Pull every line with "README" from the data below and copy it.

:: Materials provided

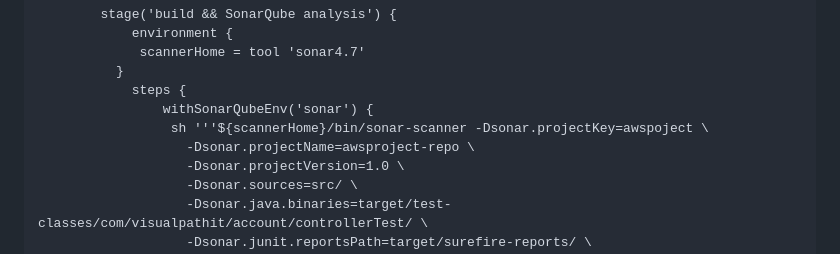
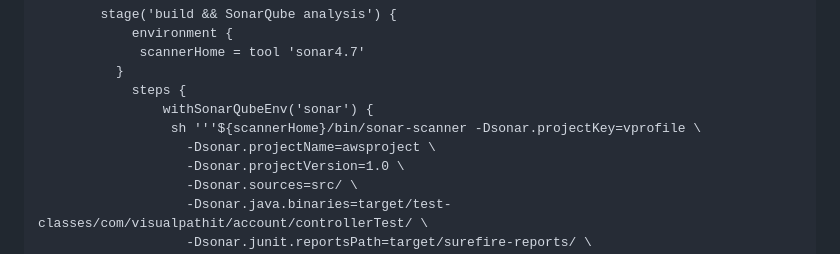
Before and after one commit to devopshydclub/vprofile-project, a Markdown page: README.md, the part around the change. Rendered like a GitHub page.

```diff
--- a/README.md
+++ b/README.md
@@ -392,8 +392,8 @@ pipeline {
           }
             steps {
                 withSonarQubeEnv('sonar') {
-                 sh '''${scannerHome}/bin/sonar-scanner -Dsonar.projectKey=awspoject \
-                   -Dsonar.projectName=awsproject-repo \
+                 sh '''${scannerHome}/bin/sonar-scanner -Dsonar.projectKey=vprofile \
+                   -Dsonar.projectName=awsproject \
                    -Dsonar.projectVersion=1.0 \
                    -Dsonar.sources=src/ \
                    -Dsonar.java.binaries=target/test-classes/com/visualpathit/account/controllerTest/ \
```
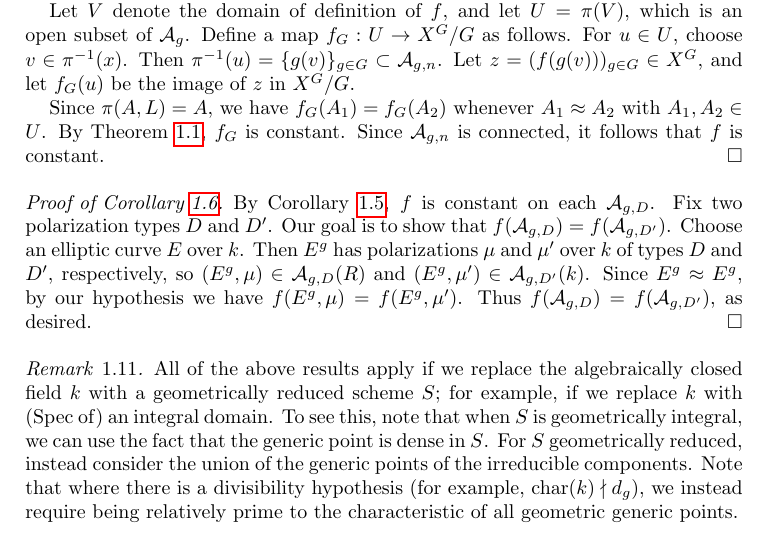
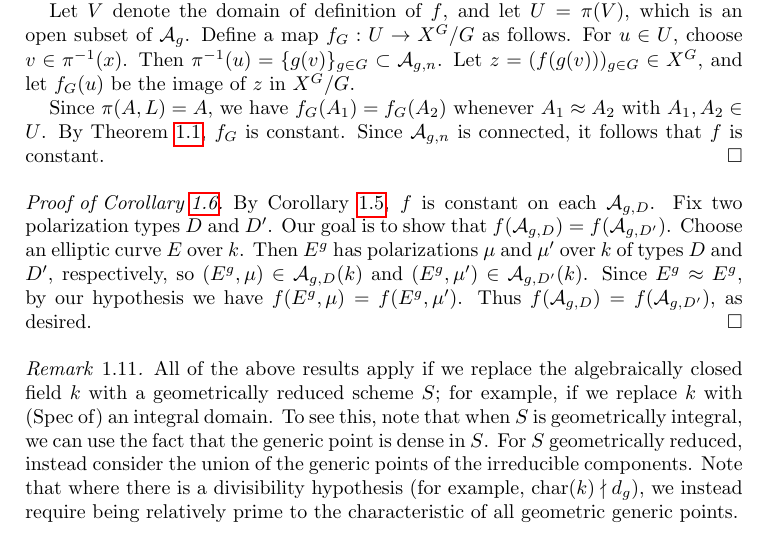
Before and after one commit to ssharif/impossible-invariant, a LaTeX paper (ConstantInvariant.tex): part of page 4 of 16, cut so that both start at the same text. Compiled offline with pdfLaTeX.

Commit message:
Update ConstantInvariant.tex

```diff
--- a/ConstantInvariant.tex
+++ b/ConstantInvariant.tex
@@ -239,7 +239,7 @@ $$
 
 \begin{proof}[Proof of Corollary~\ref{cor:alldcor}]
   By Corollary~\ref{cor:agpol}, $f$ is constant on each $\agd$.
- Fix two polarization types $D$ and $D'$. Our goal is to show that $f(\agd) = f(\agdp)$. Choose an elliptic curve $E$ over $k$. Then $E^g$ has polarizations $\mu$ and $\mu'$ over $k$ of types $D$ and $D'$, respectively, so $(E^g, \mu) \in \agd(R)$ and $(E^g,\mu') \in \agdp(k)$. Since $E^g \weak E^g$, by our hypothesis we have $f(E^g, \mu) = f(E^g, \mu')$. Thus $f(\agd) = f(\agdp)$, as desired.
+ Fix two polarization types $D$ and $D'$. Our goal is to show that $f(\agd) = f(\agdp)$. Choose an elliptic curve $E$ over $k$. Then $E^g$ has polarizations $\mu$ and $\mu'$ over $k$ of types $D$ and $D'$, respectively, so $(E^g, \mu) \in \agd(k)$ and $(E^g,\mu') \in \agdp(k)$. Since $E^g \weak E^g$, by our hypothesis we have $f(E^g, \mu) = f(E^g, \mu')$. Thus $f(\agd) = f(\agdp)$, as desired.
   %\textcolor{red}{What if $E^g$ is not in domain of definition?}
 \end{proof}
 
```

::::

▸ The completed task
Before and after one commit to devopshydclub/vprofile-project, a Markdown page: README.md, the part around the change. Rendered like a GitHub page.
--- a/README.md
+++ b/README.md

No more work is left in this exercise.